Elephant stops the traffic to teach his son to steal food from vehicles

A wild elephant had brought traffic to a complete standstill in eastern Thailand when he appeared to be teaching his son how to steal food from passing motorists.

Drivers stopped in their tracks as the jumbos stomped onto a road in Chachoengsao and began to collect food from a vehicle.

Footage showed an elephant snatching salt bags from a silver Toyota Hilux pickup truck before hurling them across the street.

Previously they had looted sugarcane, which they then proceeded to munch on.

Wildlife ranger Amnouy Artchula captured the incredible moment near Khao Ang Rue Nai Wildlife Sanctuary, a national park home to hundreds of wild elephants.

Ms Artchula said the older male elephant was teaching, the younger how to get food from passing vehicles.

She added: ‘The elephants know very well how to stop passing cars for food, even if they don’t have the permission of their drivers.

‘In this case, the older elephant showed, the smaller one, how to get food from the cars. It could be his son or another young in the herd. ”

Herds of wild elephants roam the nearby forests and occasionally stumble across the road when looking for food.

Ms Artchula said: ‘Animals are nice to people if people treat them well. That’s why we ask all drivers not to harm any wildlife. We should live together peacefully. ‘
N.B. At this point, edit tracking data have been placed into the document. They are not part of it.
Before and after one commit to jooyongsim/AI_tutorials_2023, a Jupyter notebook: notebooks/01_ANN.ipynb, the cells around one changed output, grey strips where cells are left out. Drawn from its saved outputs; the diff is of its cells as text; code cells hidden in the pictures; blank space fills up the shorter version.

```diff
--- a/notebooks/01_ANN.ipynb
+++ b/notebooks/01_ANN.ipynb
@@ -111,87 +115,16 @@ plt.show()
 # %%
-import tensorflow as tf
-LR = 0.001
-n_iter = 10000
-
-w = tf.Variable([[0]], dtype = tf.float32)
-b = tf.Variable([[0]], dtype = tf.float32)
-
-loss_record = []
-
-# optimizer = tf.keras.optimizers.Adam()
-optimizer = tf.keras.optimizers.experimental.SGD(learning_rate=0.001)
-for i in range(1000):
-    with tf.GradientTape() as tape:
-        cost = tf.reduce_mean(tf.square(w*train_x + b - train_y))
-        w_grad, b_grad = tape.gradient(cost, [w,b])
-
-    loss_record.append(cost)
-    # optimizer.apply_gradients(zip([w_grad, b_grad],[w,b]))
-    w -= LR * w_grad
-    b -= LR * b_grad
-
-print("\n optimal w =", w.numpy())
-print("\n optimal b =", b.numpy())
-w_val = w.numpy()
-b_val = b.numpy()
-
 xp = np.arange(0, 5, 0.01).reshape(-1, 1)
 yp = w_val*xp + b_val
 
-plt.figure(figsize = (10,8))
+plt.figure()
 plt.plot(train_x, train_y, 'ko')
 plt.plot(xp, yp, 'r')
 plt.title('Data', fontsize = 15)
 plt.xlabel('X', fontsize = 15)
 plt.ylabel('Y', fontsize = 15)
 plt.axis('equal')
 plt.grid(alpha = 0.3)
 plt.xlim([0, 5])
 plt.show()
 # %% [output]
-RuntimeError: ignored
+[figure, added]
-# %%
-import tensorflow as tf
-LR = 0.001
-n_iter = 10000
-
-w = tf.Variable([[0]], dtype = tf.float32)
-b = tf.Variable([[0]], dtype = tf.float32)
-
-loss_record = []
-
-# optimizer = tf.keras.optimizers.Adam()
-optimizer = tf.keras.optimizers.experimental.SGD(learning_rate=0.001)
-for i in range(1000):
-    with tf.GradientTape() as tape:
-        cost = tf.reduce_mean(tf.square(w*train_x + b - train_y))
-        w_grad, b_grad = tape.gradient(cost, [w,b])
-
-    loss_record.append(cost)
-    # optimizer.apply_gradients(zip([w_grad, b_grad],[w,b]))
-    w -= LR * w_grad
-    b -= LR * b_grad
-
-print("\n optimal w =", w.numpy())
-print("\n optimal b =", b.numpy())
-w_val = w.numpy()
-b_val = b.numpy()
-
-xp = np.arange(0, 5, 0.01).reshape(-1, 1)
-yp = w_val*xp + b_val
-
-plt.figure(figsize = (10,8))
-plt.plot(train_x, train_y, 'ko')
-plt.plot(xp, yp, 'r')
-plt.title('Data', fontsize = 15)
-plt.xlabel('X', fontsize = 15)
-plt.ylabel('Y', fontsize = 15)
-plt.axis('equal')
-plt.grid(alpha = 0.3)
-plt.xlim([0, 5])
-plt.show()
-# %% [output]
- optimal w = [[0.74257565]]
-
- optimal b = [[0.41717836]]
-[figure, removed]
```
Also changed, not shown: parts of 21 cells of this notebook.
Wild elephants brought traffic to a complete standstill in Chachoengsao, eastern Thailand, as terrified motorists stopped while jumbos raided the backs of their cars for food.

Wildlife ranger Amnouy Artchula said the older male elephant is teaching his young how to forage for food from passing vehicles.

Thailand has between 3,000 and 4,000 elephants. About half live in the wild in national parks, like animals seen in the video, while others have been domesticated.

Wild elephants are threatened by human activity, prompting the Thai Government to establish a Wildlife Sanctuary in 1977.

According to the National Parks Department of Thailand, the number of elephants of Khao Ang Rue Nai in 2008 was only 219.

However, each year about 20 elephants are born in the region.